Remember, there is a human risk element in an office space. Offices pose risks that make it harder to separate information. In an open office space where laptops are open and sensitive, confidential documents are printed, and employees or even guest visitors may overhear information they shouldn’t. In some cases, information can even be overheard in the background when an office-based employee is taking a call.

Perceived security vs. true security in communication platforms

Too many organizations view security through the wrong lens.

In some cases, an organization may think email is not secure and instead want to communicate via telephone or mail because it is perceived to be more secure since it is not through connected devices.

In its default state, email is not secure. The messages may be transmitted unencrypted between the mail server and the client, meaning that with the right access to infrastructure and skills, someone could still intercept them.

A telephone call is carried over a network in the same way and is subject to the same possibility of attack. Even worse, if an individual is using a telephone line, a bad actor could intercept the communication by opening the telco’s switch box on the street and tapping the wires to listen to the call.

The same threat holds true for conventional, or snail mail. This is routed in much the same way via physical providers but intercepting the post doesn’t require any specialist knowledge or access

However, intercepting email requires much more knowledge.

Practicing secure communication methods

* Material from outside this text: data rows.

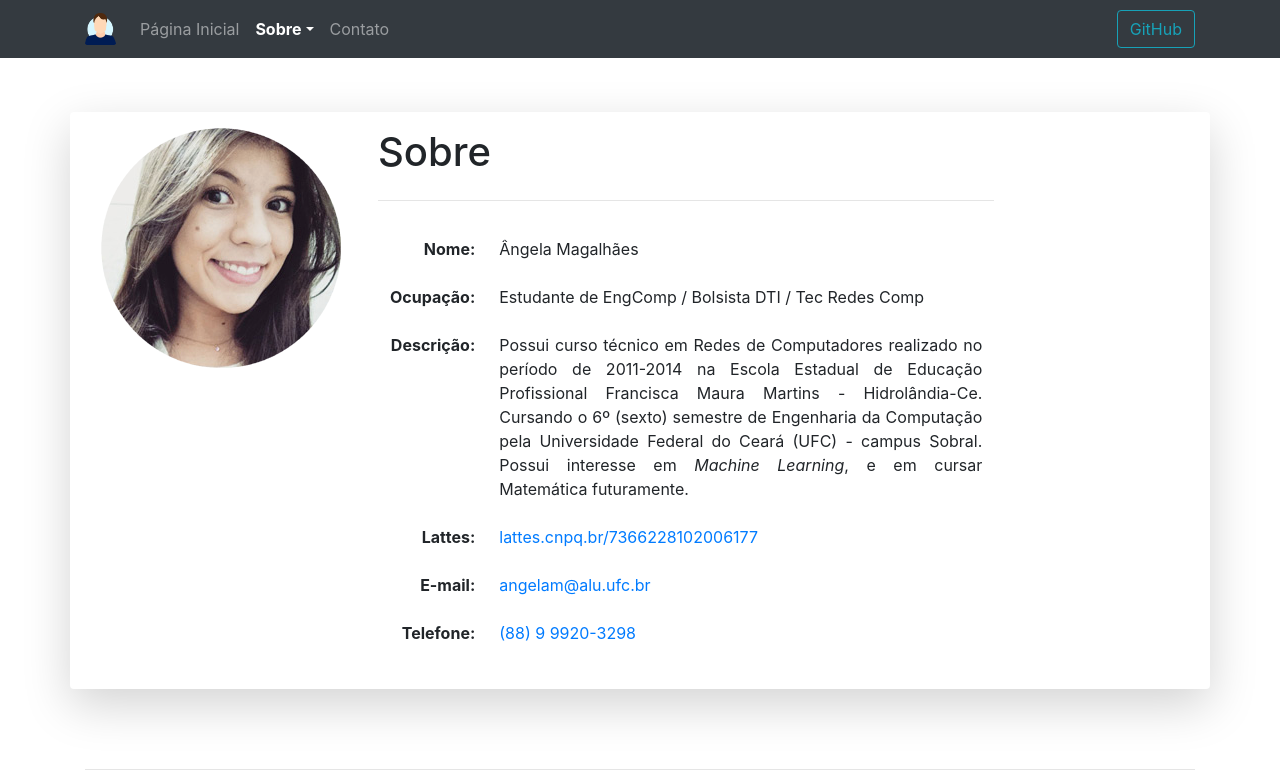
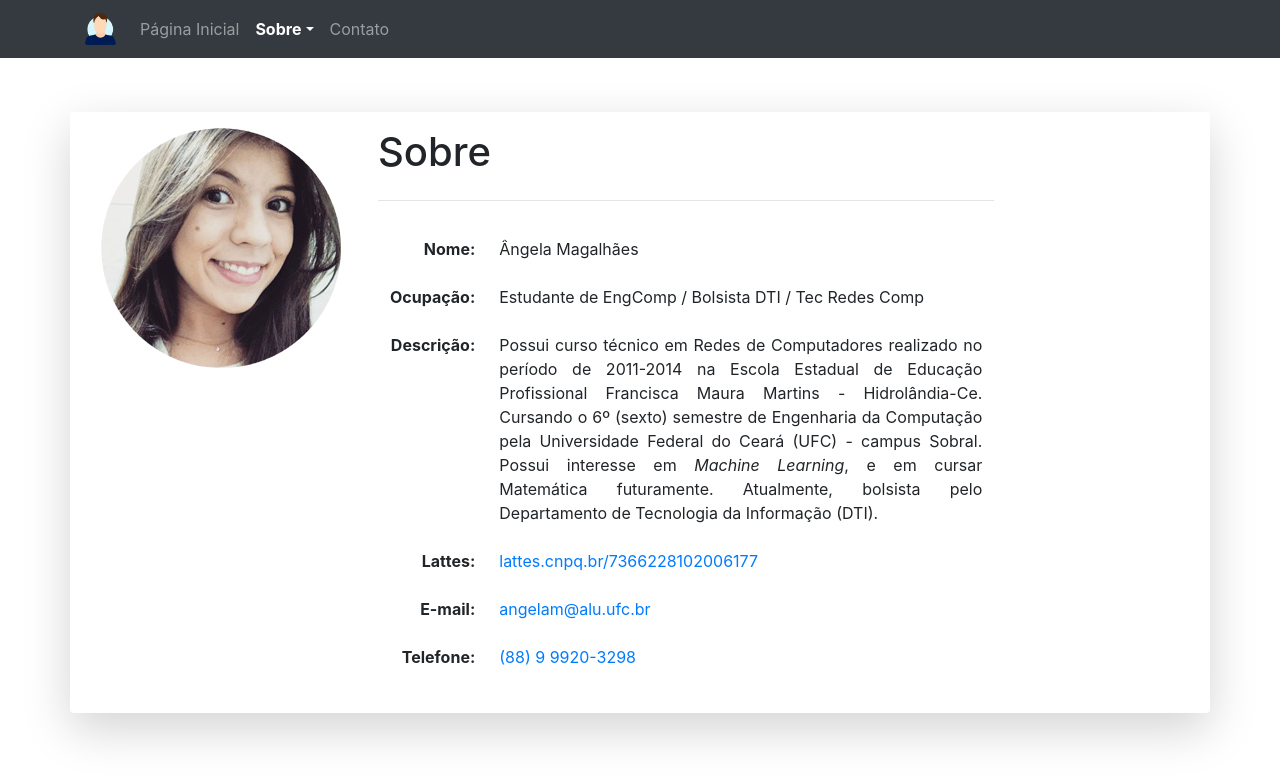
Before and after one commit to lucas26xd/Portifolio-de-Teste-com-CodeIgniter, a CodeIgniter app: page /Projeto3-TecWeb/index.php/sobre/view/1 in a window 1280 px wide. Shown: the top 777 px of the page. Run offline with CodeIgniter, Linux system fonts and the light colour scheme; data comes from the database, SQL or seed files in the repository.

Commit message:
Ajustes finais

```diff
--- a/application/views/templates/header.php
+++ b/application/views/templates/header.php
@@ -24,7 +24,7 @@
       <nav class="navbar navbar-expand-md fixed-top navbar-dark bg-dark">
 
         <div class="container">
-          <a class="navbar-brand" href="<?=site_url('home')?>" title="ATV3-AP2">
+          <a class="navbar-brand" href="<?=site_url('inicial')?>" title="Atividade 3 - AP2">
             <img class="d-inline-block align-top" src="<?=base_url('static/img/profile.png')?>" height="32" alt="ATV3-AP2">
           </a>
           <button class="navbar-toggler" type="button" data-toggle="collapse" data-target="#navbar01" aria-controls="navbar01"
@@ -55,7 +55,6 @@
                 <a class="nav-link <?php if (!strcmp($title,'Contato')) echo 'active font-weight-bold'; ?>" href="<?=site_url('contato')?>">Contato</a>
               </li>
             </ul>
-            <a class="btn btn-outline-info my-2 my-sm-0" href="https://github.com/lucas26xd/Projeto3-TecWeb" target="_blank" title="GitHub">GitHub</a>
           </div>
         </div>
 
--- a/arquivo.sql
+++ b/arquivo.sql
@@ -39,8 +39,8 @@ GRANT ALL PRIVILEGES ON tecweb.* TO 'tecuser'@'localhost';
 FLUSH PRIVILEGES;
 
 /* Inserção de informações referentes a cada membro da equipe. */
-INSERT INTO tecweb.membros VALUES
-(1,'Ângela Magalhães','angela_magalhaes','Estudante de EngComp / Bolsista DTI / Tec Redes Comp','angelam@alu.ufc.br','(88) 9 9920-3298','lattes.cnpq.br/7366228102006177','Possui curso técnico em Redes de Computadores realizado no período de 2011-2014 na Escola Estadual de Educação Profissional Francisca Maura Martins - Hidrolândia-Ce. Cursando o 6º (sexto) semestre de Engenharia da Computação pela Universidade Federal do Ceará (UFC) - campus Sobral. Possui interesse em <i>Machine Learning</i>, e em cursar Matemática futuramente.'),
+INSERT INTO `membros` VALUES
+(1,'Ângela Magalhães','angela_magalhaes','Estudante de EngComp / Bolsista DTI / Tec Redes Comp','angelam@alu.ufc.br','(88) 9 9920-3298','lattes.cnpq.br/7366228102006177','Possui curso técnico em Redes de Computadores realizado no período de 2011-2014 na Escola Estadual de Educação Profissional Francisca Maura Martins - Hidrolândia-Ce. Cursando o 6º (sexto) semestre de Engenharia da Computação pela Universidade Federal do Ceará (UFC) - campus Sobral. Possui interesse em <i>Machine Learning</i>, e em cursar Matemática futuramente. Atualmente, bolsista pelo Departamento de Tecnologia da Informação (DTI).'),
 (2,'Hugo Sousa','hugo_sousa','Estudante de EngComp / Bolsista PET / Tec Redes Comp','hugosousa111@gmail.com','(88) 9 9706-4780','lattes.cnpq.br/8276520395379590','Graduando em Engenharia da Computação pela Universidade Federal do Ceará - Campus Sobral. Em 2014 concluiu o ensino médio integrado, onde se formou como técnico de Redes de Computadores. Desde 2017 faz parte do Programa de Educação Tutorial (PET), onde vem desenvolvendo atividades de monitoria, pesquisa e extensão. Atualmente tem interesse nas áreas de <i>Machine Learning</i> e segurança em IoT.'),
 (3,'Kamila Farias','kamila_farias','Estudante de EngComp / Bolsista DTI / Tec Redes Comp','fariaas.kamila@gmail.com','(88) 9 9999-5678','lattes.cnpq.br/5134569000634512','Técnica em Redes de Computadores, onde adquiriu uma formação profissional na Escola Profissional Francisca Maura Martins no ano de 2013; Graduanda em Engenharia da Computação pela Universidade Federal do Ceará - Campus Sobral. Onde segue interesse na vertente de Computação e/ou Telecomunicações. Atualmente, bolsista pelo Departamento de Tecnologia da Informação (DTI).'),
 (4,'Lucas Santos','lucas_santos','Estudante de EngComp / Bolsista PET / Tec Redes Comp','lucas26xd@alu.ufc.br','(88) 9 9664-6430','lattes.cnpq.br/1388280861535824','Graduando em Engenharia da Computação pela Universidade Federal do Ceará - Campus Sobral. Em 2014 concluiu o ensino médio integrado, onde se formou como técnico de Redes de Computadores. Desde 2017 faz parte do Programa de Educação Tutorial (PET), onde vem desenvolvendo atividades de monitoria, pesquisa e extensão. Atualmente tem interesse nas áreas de IoT e baixo custo de memória, de processamento e de energia, além de se interessar por <i>Machine Learning</i>.'),
```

With email, the basic SMTP protocol used for inter-server email communication is designed for plain text communication. However, this applies between servers from the provider to the target’s provider. Client-to-server communication does not necessarily use SMTP, and most users access their mail service over HTTPS (e.g., Gmail, Hotmail, etc). Intercepting the last mile is useless because the traffic is encrypted.

Even if the email was unencrypted, specialized equipment is necessary to intercept email communication, making it more difficult than snatching an envelope. An attacker cannot easily tap the wires under the street like a phone line, they need to have decoding skills to impact the signalling of an email.

All major providers support SSL and will default to it. There are also ways to publish policies to ensure that communication will never fall back to unencrypted SMTP. Standards such as S/MIME allow for end-to-end encryption of email using the same PKI infrastructure used for HTTPS websites.

Looking past outdated workplace security

What might seem like common knowledge is often wrong. There is a perceived notion of security in office settings. Whereas older forms of communication might not be hackable through the Internet, this does not mean that those platforms and methods are safer in today’s world.

The “tried and true” cannot be taken for granted as secure because it is what has always been used. Organizations should look at all sides of the problem before declaring one method is more secure than the another and reconsider the most secure workplace setting.